TASK GOAL:
Sort through the data and copy the lines holding the word "background".

#####

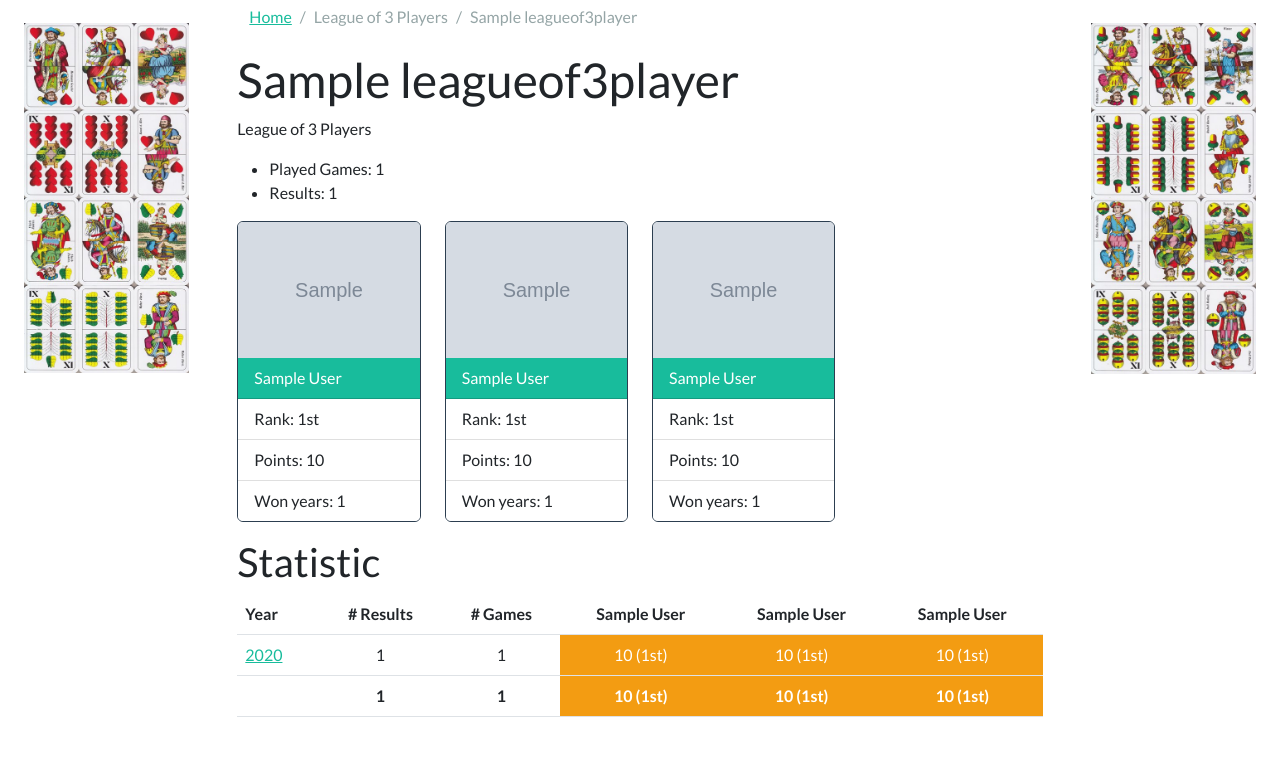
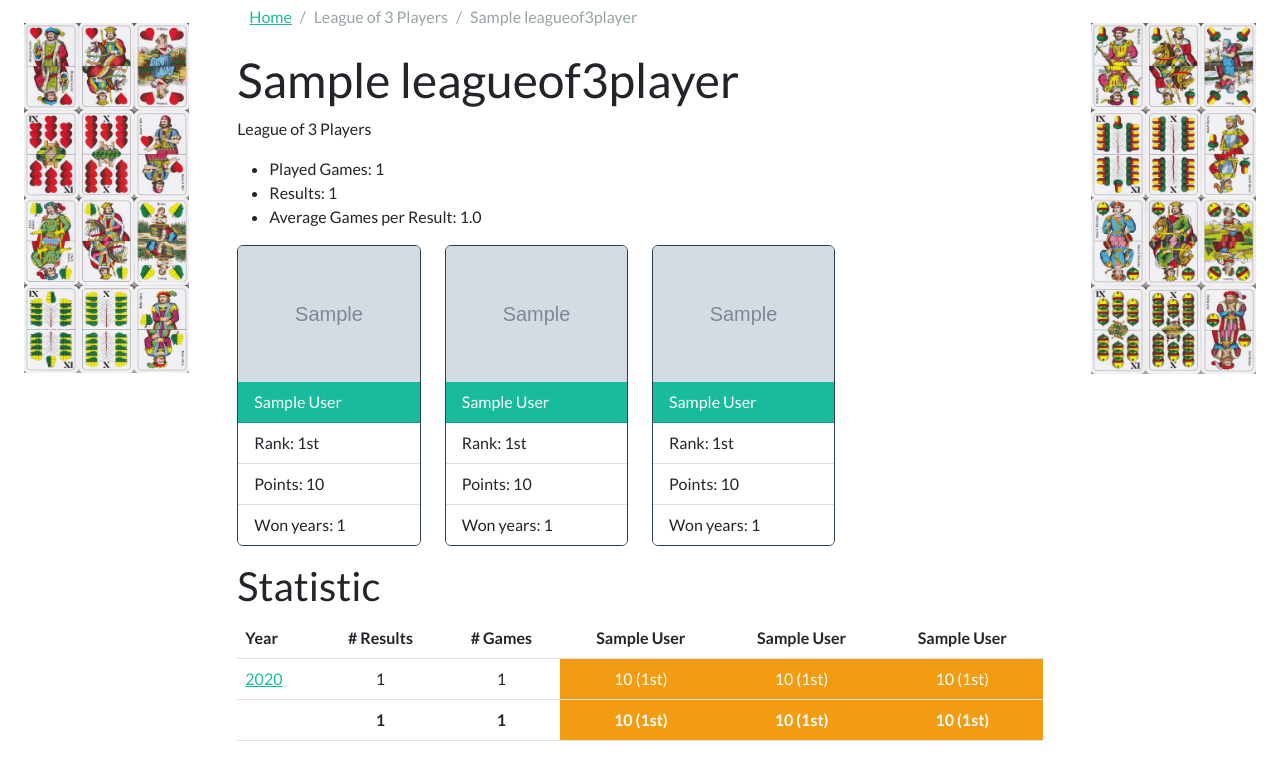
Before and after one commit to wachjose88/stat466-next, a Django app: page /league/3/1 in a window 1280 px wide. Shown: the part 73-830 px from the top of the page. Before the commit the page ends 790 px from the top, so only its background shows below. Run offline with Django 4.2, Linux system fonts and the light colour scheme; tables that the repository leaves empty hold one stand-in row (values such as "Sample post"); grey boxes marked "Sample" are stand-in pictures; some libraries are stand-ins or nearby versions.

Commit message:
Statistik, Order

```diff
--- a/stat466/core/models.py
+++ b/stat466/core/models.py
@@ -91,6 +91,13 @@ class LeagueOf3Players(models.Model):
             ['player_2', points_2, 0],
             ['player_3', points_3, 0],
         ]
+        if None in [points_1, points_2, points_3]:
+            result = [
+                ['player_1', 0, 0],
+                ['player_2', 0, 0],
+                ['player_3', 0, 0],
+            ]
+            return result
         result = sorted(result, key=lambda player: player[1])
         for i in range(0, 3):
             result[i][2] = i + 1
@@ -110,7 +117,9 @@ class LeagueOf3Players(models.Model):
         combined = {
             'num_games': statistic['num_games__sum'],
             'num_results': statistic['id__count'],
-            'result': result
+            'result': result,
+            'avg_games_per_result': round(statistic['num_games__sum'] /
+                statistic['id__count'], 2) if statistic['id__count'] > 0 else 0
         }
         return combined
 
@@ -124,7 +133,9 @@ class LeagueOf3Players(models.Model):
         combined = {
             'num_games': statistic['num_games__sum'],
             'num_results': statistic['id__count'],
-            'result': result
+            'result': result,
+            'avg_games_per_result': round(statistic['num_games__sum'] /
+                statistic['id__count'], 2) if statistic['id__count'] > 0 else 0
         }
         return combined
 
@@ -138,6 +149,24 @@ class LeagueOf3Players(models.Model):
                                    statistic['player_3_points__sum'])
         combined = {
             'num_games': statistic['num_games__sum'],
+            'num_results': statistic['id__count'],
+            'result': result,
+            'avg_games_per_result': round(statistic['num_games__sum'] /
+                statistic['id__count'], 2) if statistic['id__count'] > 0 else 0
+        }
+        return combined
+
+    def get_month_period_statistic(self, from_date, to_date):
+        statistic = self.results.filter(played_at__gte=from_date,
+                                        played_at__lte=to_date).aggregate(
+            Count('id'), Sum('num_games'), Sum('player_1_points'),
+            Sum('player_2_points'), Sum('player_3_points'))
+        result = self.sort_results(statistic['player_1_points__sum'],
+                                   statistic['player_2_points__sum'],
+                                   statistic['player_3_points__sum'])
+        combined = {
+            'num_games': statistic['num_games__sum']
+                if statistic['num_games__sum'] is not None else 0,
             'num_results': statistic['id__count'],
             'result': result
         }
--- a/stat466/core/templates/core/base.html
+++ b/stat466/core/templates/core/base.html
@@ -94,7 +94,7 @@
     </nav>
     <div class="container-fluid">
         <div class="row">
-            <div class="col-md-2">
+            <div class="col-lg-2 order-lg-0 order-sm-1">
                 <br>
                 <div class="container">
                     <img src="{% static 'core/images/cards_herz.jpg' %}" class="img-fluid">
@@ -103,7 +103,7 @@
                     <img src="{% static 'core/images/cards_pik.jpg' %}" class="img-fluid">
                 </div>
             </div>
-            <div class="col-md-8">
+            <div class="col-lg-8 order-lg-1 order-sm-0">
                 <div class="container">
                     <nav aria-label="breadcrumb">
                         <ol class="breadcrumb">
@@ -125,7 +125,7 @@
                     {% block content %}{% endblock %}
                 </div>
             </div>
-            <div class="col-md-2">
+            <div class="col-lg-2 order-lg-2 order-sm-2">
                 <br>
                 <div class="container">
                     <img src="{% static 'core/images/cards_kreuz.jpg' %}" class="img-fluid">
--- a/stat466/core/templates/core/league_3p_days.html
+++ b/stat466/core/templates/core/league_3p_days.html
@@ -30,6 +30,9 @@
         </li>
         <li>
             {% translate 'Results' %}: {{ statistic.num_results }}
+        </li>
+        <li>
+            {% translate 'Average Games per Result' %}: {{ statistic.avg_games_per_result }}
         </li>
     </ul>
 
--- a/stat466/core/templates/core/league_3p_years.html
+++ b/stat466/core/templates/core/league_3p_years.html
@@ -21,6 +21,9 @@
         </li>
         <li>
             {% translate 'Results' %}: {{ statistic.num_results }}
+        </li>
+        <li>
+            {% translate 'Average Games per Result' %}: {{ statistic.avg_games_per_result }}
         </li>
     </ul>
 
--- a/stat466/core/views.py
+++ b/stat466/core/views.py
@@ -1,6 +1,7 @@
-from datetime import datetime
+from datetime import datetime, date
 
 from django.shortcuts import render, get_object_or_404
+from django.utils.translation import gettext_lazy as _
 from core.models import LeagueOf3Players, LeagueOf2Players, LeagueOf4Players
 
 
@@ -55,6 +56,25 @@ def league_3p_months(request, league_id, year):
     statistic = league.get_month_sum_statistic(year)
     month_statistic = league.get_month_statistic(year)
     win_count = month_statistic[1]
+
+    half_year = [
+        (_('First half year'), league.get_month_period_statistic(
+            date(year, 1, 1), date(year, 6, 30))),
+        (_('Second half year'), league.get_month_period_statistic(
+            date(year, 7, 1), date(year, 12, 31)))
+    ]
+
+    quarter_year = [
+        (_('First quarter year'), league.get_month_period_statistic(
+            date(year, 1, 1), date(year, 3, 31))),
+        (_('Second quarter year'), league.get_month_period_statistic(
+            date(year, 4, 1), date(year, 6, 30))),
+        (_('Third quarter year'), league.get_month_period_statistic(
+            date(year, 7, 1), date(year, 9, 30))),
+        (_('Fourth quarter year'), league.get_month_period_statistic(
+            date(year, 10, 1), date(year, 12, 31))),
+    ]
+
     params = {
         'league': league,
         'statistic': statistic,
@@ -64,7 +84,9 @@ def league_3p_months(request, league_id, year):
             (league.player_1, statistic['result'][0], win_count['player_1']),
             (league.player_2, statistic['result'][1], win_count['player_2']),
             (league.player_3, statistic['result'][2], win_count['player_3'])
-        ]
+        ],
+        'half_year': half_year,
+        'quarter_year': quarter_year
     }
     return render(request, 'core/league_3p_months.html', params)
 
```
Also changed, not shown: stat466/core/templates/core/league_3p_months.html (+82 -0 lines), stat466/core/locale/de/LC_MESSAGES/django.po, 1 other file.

#####

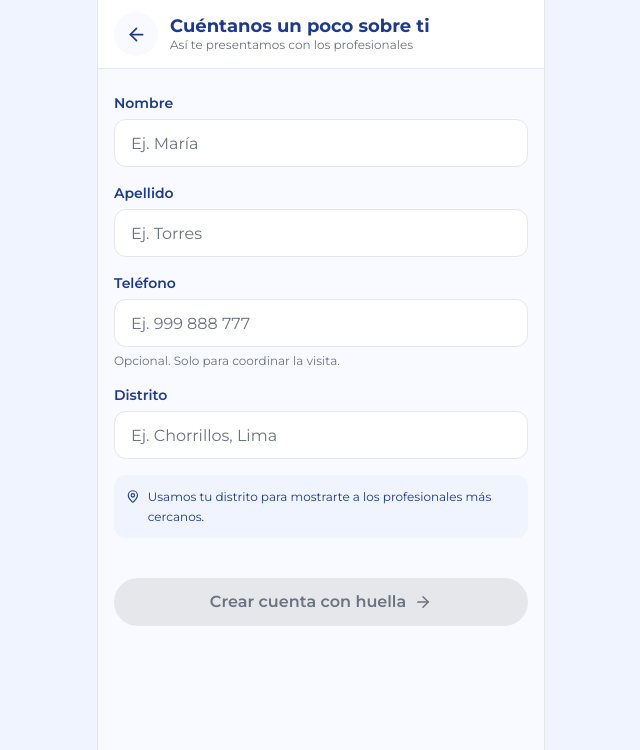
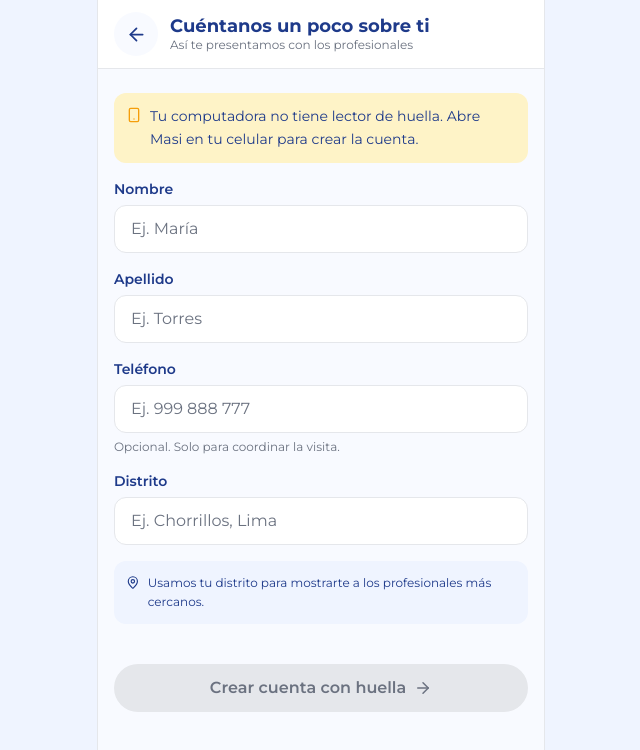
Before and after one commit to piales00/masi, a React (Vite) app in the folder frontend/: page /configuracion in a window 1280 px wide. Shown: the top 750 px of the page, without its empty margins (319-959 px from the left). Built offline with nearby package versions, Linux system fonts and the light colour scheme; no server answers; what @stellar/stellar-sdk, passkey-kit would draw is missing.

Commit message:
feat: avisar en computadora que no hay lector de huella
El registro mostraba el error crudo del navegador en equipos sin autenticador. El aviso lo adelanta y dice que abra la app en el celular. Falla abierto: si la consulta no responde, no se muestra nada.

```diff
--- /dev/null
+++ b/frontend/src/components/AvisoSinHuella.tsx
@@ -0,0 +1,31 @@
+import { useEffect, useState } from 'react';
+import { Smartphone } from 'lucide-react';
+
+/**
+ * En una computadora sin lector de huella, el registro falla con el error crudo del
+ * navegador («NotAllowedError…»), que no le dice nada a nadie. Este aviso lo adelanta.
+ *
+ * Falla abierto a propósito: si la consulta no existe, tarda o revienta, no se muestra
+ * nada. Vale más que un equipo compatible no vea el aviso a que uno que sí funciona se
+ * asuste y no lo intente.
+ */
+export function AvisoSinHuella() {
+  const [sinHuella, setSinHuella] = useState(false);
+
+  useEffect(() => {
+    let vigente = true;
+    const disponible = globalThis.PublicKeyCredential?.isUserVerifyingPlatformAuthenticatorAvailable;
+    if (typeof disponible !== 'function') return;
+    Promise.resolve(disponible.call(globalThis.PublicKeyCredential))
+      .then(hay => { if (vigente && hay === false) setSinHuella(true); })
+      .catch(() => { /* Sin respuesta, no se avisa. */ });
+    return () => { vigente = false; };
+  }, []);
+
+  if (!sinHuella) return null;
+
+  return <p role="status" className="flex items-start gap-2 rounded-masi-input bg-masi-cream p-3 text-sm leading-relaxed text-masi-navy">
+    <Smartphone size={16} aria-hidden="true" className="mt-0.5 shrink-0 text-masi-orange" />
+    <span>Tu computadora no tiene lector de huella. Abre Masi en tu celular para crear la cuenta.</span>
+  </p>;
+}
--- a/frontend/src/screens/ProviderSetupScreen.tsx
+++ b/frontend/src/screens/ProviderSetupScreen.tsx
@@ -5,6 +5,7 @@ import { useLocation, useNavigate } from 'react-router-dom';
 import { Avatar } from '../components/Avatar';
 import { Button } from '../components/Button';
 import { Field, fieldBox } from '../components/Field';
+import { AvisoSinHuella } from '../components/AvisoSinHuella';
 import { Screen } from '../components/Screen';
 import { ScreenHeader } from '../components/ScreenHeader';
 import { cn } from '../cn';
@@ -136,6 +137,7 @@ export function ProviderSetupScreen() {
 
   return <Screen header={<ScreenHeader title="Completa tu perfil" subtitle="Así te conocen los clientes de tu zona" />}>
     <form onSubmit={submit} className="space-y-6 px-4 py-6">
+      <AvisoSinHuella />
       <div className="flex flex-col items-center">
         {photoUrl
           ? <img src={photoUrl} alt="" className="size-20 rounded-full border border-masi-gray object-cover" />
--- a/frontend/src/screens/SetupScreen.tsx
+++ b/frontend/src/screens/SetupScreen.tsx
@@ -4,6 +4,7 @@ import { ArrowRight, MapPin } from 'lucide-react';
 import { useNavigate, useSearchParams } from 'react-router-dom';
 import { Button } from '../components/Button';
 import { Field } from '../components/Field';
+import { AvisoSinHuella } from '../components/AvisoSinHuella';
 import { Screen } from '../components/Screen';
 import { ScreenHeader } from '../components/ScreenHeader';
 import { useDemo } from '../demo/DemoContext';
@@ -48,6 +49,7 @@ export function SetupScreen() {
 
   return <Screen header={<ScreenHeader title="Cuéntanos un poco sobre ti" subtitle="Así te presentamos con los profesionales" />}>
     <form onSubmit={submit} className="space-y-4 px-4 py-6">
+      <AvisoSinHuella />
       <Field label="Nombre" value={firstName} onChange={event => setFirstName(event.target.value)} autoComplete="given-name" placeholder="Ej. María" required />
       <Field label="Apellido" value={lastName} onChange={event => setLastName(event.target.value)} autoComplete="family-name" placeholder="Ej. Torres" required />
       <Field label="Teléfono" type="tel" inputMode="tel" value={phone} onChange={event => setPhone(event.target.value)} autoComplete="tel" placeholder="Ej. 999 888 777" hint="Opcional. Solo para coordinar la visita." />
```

#####

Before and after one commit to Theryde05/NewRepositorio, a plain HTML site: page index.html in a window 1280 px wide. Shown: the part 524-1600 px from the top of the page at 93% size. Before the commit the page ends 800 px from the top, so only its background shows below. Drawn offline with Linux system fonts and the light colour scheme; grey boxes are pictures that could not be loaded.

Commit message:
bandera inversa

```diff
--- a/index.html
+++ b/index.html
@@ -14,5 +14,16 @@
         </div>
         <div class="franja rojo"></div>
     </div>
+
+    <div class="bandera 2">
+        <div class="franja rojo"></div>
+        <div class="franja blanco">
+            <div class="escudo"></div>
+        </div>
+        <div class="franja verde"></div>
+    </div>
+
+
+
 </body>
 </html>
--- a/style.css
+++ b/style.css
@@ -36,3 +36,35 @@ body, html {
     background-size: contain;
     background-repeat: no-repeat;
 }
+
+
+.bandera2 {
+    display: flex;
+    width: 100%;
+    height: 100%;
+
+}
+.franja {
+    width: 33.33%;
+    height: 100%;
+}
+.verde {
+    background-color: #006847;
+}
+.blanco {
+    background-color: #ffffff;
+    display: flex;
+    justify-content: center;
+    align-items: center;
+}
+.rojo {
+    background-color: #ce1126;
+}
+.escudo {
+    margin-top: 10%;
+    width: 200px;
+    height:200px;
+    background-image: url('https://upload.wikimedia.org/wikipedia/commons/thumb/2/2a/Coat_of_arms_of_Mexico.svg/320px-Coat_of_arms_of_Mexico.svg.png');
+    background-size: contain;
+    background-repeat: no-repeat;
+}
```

#####

TASK ANSWER:
Before and after one commit to wachjose88/stat466-next, a Django app: page /league/3/1 in a window 1280 px wide. Shown: the part 73-830 px from the top of the page. Before the commit the page ends 790 px from the top, so only its background shows below. Run offline with Django 4.2, Linux system fonts and the light colour scheme; tables that the repository leaves empty hold one stand-in row (values such as "Sample post"); grey boxes marked "Sample" are stand-in pictures; some libraries are stand-ins or nearby versions.
Before and after one commit to Theryde05/NewRepositorio, a plain HTML site: page index.html in a window 1280 px wide. Shown: the part 524-1600 px from the top of the page at 93% size. Before the commit the page ends 800 px from the top, so only its background shows below. Drawn offline with Linux system fonts and the light colour scheme; grey boxes are pictures that could not be loaded.
     background-size: contain;
     background-repeat: no-repeat;
+    background-color: #006847;
+    background-color: #ffffff;
+    background-color: #ce1126;
+    background-image: url('https://upload.wikimedia.org/wikipedia/commons/thumb/2/2a/Coat_of_arms_of_Mexico.svg/320px-Coat_of_arms_of_Mexico.svg.png');
+    background-size: contain;
+    background-repeat: no-repeat;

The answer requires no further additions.